Unethical practices of doctors

In Pakistan, we have yet to develop a system wherein doctors are forced to act ethically.

Editorial October 06, 2013
In Pakistan, we have yet to develop a system wherein doctors are forced to act ethically. PHOTO: FILE

Ethics is apparently not a strong point of doctors in Pakistan, with a report that some have been promoting infant formulas in exchange for financial commissions from manufacturing companies. This unethical practice needs to be monitored, but more so because of its impact on families — especially those who are barely able to afford the formula. In one case, a mother used a larger ratio of water to formula, causing her five-month-old infant to land up in hospital with severe diarrhoea and weakening health — which, at that age, can be fatal. In order to prevent poor health for babies, a government body should be set up to oversee and ensure ethical practices.

The popularity of recommending infant formula — as to 84 per cent of mothers included in a recent survey — might be blamed for the prevalence of malnourishment and stunted children in Pakistan, because uninformed mothers alter the preparation ratio to use less formula without realising its potential consequences. Along with the Breastfeeding Ordinance of 2002, which discourages pharmacies from selling baby formula, Pakistan needs a law for ethical practices by doctors and manufacturing companies. Baby formula should still be sold to mothers who are unable to breastfeed but companies must not be allowed to pay doctors to promote their products. Healthcare professionals should instead promote breastfeeding, as its benefits are numerous and universally acknowledged. Once in the field, many doctors are more about practice, profit and fame than keeping up with ethics and research.

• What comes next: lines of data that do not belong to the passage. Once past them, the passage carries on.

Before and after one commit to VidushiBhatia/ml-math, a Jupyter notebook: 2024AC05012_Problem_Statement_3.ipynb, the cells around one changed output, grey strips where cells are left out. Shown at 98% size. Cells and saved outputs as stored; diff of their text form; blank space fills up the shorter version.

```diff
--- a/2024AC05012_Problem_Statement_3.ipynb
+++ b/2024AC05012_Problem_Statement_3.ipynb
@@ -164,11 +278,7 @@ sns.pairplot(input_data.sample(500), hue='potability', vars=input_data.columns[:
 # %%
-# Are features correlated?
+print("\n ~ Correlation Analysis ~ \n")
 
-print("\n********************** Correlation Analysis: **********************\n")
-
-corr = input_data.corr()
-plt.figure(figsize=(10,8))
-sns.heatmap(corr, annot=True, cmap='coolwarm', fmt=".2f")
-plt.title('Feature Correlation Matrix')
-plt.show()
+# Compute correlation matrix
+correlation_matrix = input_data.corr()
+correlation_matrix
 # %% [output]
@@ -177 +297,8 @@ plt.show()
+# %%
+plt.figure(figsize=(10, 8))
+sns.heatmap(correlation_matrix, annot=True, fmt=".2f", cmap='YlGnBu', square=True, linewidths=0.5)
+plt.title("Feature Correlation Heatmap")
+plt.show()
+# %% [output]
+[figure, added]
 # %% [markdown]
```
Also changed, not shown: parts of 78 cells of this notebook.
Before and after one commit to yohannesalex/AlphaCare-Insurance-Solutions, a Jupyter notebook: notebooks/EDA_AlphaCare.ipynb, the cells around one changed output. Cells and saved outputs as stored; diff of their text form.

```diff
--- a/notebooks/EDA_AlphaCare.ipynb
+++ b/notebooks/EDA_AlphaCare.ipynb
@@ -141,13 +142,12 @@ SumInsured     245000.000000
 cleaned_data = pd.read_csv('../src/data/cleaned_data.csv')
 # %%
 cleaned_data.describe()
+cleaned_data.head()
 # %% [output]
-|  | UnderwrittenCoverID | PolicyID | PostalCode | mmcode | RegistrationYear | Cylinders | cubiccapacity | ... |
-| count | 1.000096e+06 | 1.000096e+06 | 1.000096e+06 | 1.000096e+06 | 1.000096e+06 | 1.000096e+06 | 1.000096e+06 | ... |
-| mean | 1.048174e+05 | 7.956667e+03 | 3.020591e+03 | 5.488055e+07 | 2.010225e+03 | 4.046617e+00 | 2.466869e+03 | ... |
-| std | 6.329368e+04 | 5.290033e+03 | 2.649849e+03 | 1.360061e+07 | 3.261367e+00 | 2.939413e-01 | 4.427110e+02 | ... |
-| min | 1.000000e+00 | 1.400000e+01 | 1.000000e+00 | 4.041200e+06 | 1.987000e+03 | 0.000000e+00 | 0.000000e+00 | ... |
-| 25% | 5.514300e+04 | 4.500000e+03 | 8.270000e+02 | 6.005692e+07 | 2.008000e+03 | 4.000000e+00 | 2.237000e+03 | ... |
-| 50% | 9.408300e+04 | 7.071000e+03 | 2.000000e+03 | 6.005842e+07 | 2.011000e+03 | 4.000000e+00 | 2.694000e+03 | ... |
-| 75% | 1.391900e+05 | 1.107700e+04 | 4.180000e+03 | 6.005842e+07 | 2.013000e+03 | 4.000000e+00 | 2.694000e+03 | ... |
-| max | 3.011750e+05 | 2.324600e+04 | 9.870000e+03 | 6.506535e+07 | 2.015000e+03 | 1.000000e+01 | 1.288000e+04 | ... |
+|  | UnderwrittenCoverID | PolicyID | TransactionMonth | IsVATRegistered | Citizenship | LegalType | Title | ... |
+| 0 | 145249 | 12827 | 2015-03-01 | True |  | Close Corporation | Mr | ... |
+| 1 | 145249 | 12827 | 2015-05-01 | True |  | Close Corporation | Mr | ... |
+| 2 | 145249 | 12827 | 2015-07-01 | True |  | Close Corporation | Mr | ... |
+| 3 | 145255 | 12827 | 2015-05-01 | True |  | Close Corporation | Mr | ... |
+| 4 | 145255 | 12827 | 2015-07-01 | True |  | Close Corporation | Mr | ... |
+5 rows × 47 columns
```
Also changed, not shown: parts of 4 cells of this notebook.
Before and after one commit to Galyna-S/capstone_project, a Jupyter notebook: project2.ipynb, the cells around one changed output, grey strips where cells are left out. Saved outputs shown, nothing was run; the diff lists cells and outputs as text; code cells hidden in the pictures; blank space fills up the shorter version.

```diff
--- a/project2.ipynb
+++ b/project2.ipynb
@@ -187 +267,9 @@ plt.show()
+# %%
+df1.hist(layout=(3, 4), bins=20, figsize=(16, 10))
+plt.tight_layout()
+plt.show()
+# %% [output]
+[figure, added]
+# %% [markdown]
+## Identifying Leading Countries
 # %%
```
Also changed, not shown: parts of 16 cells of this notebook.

In Pakistan, we have yet to develop a system wherein doctors are forced to act ethically because their careers depend on it. It is urgent that the government make an ethics course for healthcare professionals mandatory and simultaneously create a check and balance system so that helpless infants’ lives are not jeopardised by greedy doctors, uninformed mothers and manufacturing companies that buy off doctors in order to promote their products.

Published in The Express Tribune, October 7th, 2013.

Like Opinion & Editorial on Facebook, follow @ETOpEd on Twitter to receive all updates on all our daily pieces.


Replying to X

Comments are moderated and generally will be posted if they are on-topic and not abusive.

For more information, please see our Comments FAQ


Most Read